> **EXERCISE**:
Would you reproduce exactly the lines below from the one holding "sensitivity explicitly not established." through the one holding "different artifacts and", inclusive, and no others?
(RECORDS FOR PROCESSING Opens)
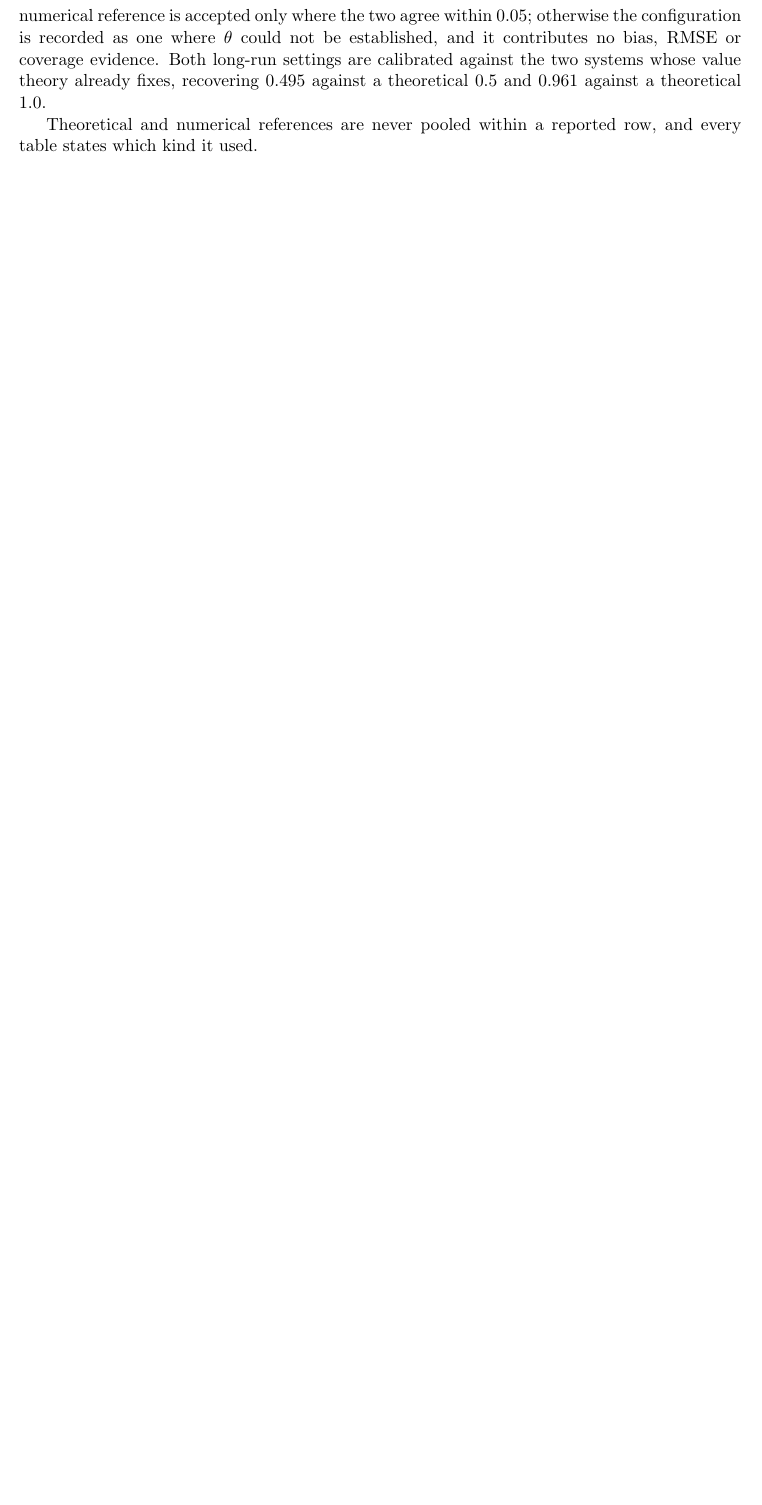
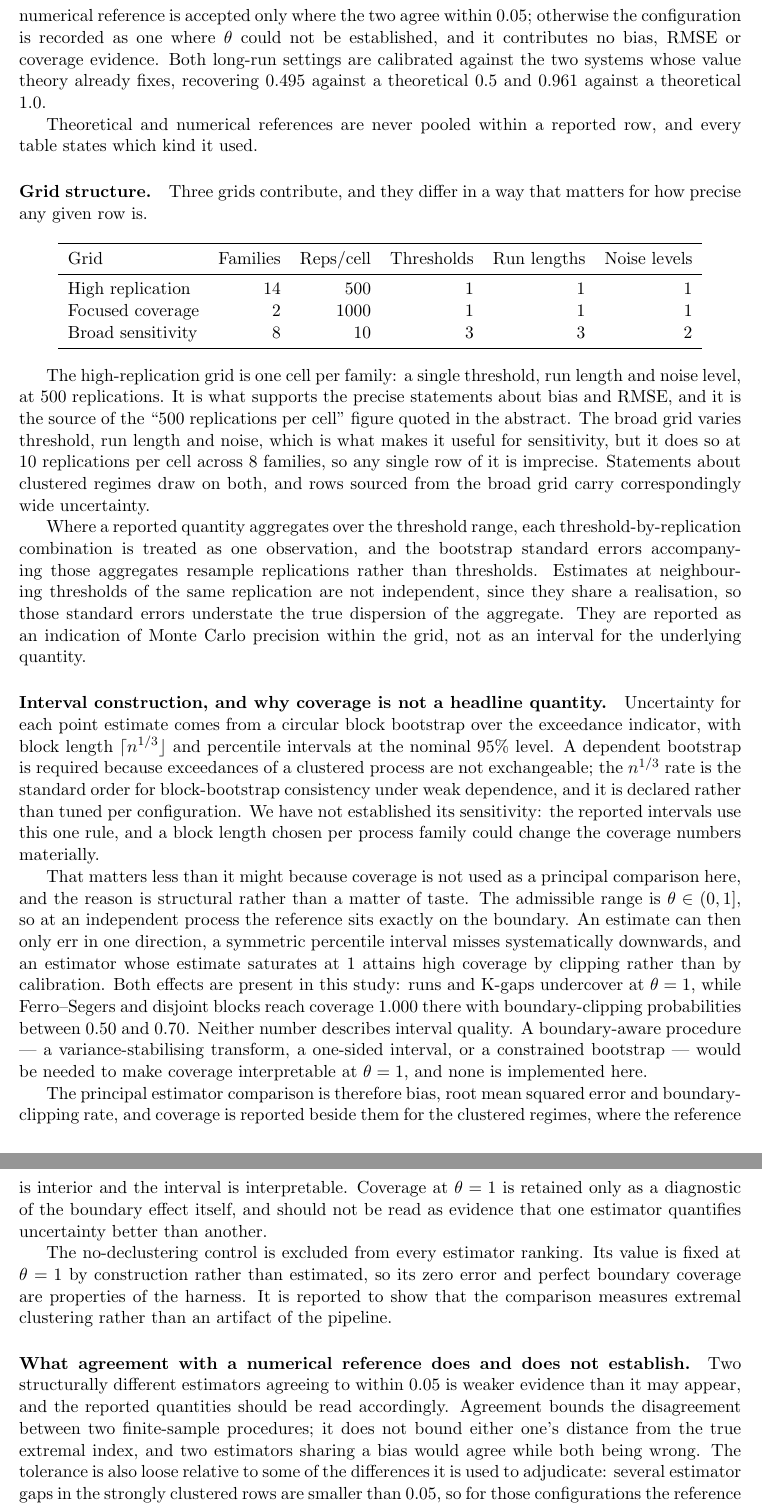
Before and after one commit to DiogoRibeiro7/dynamical-evt-pdm, a LaTeX paper (paper/main.tex, which reads paper/sections/04_simulation.tex): part of page 8 of 30 before the commit and two parts of pages 8 and 9 of 32 after it, the two joined at a grey line, cut so that both start at the same text, the shorter picture padded with empty space. Compiled offline with pdfLaTeX; a LaTeX package or settings file that is missing is left out.

Commit message:
Demote boundary coverage, document the bootstrap and the grid structure
Review objected that the abstract led with coverage of 0.40 against a nominal
0.95 while the results section then explained that the quantity is not
interpretable where it was measured. That objection is correct, and the
qualification changes what the number means rather than merely softening it.

At an independent process the reference sits on the boundary of the admissible
range, so an estimate can only err downwards and a symmetric percentile
interval misses systematically, while an estimator that saturates at one
attains high coverage by clipping rather than by calibration. Both effects are
present here, in opposite directions, and neither figure describes interval
quality.

The principal comparison is therefore bias, RMSE and boundary-clipping rate,
which is where the ranking inversion shows anyway: runs and K-gaps carry the
largest bias of the six at theta = 1 and the smallest at theta = 1/2. Coverage
is reported for the clustered regimes, where the reference is interior, and
retained at the boundary only as a diagnostic of the boundary effect. No
boundary-aware interval is implemented, and the text says so rather than
implying the coverage numbers can be read as calibration.

The bootstrap is now described: circular block bootstrap over the exceedance
indicator at block length n^(1/3), declared rather than tuned, with its
sensitivity explicitly not established.

The grid structure is tabulated because the abstract's "500 replications per
cell" and the scope paragraph's "far fewer replications" were both true of
different artifacts and read as a contradiction. High replication is 14
families at 500 reps in one cell each; focused coverage is 2 families at 1000;
broad sensitivity varies threshold, run length and noise but at 10 reps per
cell. Aggregates over thresholds treat each threshold-by-replication pair as
an observation and resample replications only, so their standard errors
understate dispersion, which is now stated.

The no-declustering control is excluded from estimator rankings, since its
value is fixed by construction rather than estimated.

Numerical references are described as agreement with a numerical benchmark
rather than bias against a known truth. Two estimators agreeing to 0.05 bounds
their disagreement, not their distance from the truth, and the tolerance is
loose relative to several of the estimator gaps it is used to adjudicate.

```diff
--- a/paper/sections/04_simulation.tex
+++ b/paper/sections/04_simulation.tex
@@ -17,6 +17,36 @@ The numerical construction is deliberately conservative, because a reference obt
 
 Theoretical and numerical references are never pooled within a reported row, and every table states which kind it used.
 
+\paragraph{Grid structure.} Three grids contribute, and they differ in a way that matters for how precise any given row is.
+
+\begin{center}
+\begin{tabular}{lrrrrr}
+\toprule
+Grid & Families & Reps/cell & Thresholds & Run lengths & Noise levels \\
+\midrule
+High replication & 14 & 500 & 1 & 1 & 1 \\
+Focused coverage & 2 & 1000 & 1 & 1 & 1 \\
+Broad sensitivity & 8 & 10 & 3 & 3 & 2 \\
+\bottomrule
+\end{tabular}
+\end{center}
+
+The high-replication grid is one cell per family: a single threshold, run length and noise level, at 500 replications. It is what supports the precise statements about bias and RMSE, and it is the source of the ``500 replications per cell'' figure quoted in the abstract. The broad grid varies threshold, run length and noise, which is what makes it useful for sensitivity, but it does so at 10 replications per cell across 8 families, so any single row of it is imprecise. Statements about clustered regimes draw on both, and rows sourced from the broad grid carry correspondingly wide uncertainty.
+
+Where a reported quantity aggregates over the threshold range, each threshold-by-replication combination is treated as one observation, and the bootstrap standard errors accompanying those aggregates resample replications rather than thresholds. Estimates at neighbouring thresholds of the same replication are not independent, since they share a realisation, so those standard errors understate the true dispersion of the aggregate. They are reported as an indication of Monte Carlo precision within the grid, not as an interval for the underlying quantity.
+
+\paragraph{Interval construction, and why coverage is not a headline quantity.} Uncertainty for each point estimate comes from a circular block bootstrap over the exceedance indicator, with block length \(\lceil n^{1/3}\rfloor\) and percentile intervals at the nominal \(95\%\) level. A dependent bootstrap is required because exceedances of a clustered process are not exchangeable; the \(n^{1/3}\) rate is the standard order for block-bootstrap consistency under weak dependence, and it is declared rather than tuned per configuration. We have not established its sensitivity: the reported intervals use this one rule, and a block length chosen per process family could change the coverage numbers materially.
+
+That matters less than it might because coverage is not used as a principal comparison here, and the reason is structural rather than a matter of taste. The admissible range is \(\theta \in (0,1]\), so at an independent process the reference sits exactly on the boundary. An estimate can then only err in one direction, a symmetric percentile interval misses systematically downwards, and an estimator whose estimate saturates at \(1\) attains high coverage by clipping rather than by calibration. Both effects are present in this study: runs and K-gaps undercover at \(\theta = 1\), while Ferro--Segers and disjoint blocks reach coverage \(1.000\) there with boundary-clipping probabilities between \(0.50\) and \(0.70\). Neither number describes interval quality. A boundary-aware procedure --- a variance-stabilising transform, a one-sided interval, or a constrained bootstrap --- would be needed to make coverage interpretable at \(\theta = 1\), and none is implemented here.
+
+The principal estimator comparison is therefore bias, root mean squared error and boundary-clipping rate, and coverage is reported beside them for the clustered regimes, where the reference is interior and the interval is interpretable. Coverage at \(\theta = 1\) is retained only as a diagnostic of the boundary effect itself, and should not be read as evidence that one estimator quantifies uncertainty better than another.
+
+The no-declustering control is excluded from every estimator ranking. Its value is fixed at \(\theta = 1\) by construction rather than estimated, so its zero error and perfect boundary coverage are properties of the harness. It is reported to show that the comparison measures extremal clustering rather than an artifact of the pipeline.
+
+\paragraph{What agreement with a numerical reference does and does not establish.} Two structurally different estimators agreeing to within \(0.05\) is weaker evidence than it may appear, and the reported quantities should be read accordingly. Agreement bounds the disagreement between two finite-sample procedures; it does not bound either one's distance from the true extremal index, and two estimators sharing a bias would agree while both being wrong. The tolerance is also loose relative to some of the differences it is used to adjudicate: several estimator gaps in the strongly clustered rows are smaller than \(0.05\), so for those configurations the reference is not sharp enough to rank estimators that differ by less than it.
+
+Where the reference is numerical, we therefore describe performance as \emph{agreement with a numerical benchmark} rather than as bias against a known truth, and the tables mark which rows are which. Only the independent systems and the noiseless logistic map at its periodic target support the stronger reading. Strengthening the numerical references would require reporting an uncertainty for each one, checking stability against longer trajectories and against the reference threshold, block size and run length, and adding structurally distinct third estimators; none of that is done here, and the numerical rows should be weighted accordingly.
+
 \subsection{Interval estimation}
 
 None of the six estimators has a usable closed-form interval in this setting, so intervals are obtained by a circular block bootstrap over the exceedance indicator series. Resampling whole blocks preserves the short-range dependence that the extremal index measures; an independent bootstrap would destroy exactly the structure under study and return intervals centred on one. Resamples that fail to yield an admissible estimate are counted rather than discarded, so the reported resample success rate is honest.
```
Also changed, not shown: paper/main.tex (+1 -1 lines), paper/sections/07_results.tex (+4 -2 lines), paper/main.pdf.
(RECORDS FOR PROCESSING Closes)
> **COMPLETED EXERCISE**:
sensitivity explicitly not established.

The grid structure is tabulated because the abstract's "500 replications per
cell" and the scope paragraph's "far fewer replications" were both true of
different artifacts and read as a contradiction. High replication is 14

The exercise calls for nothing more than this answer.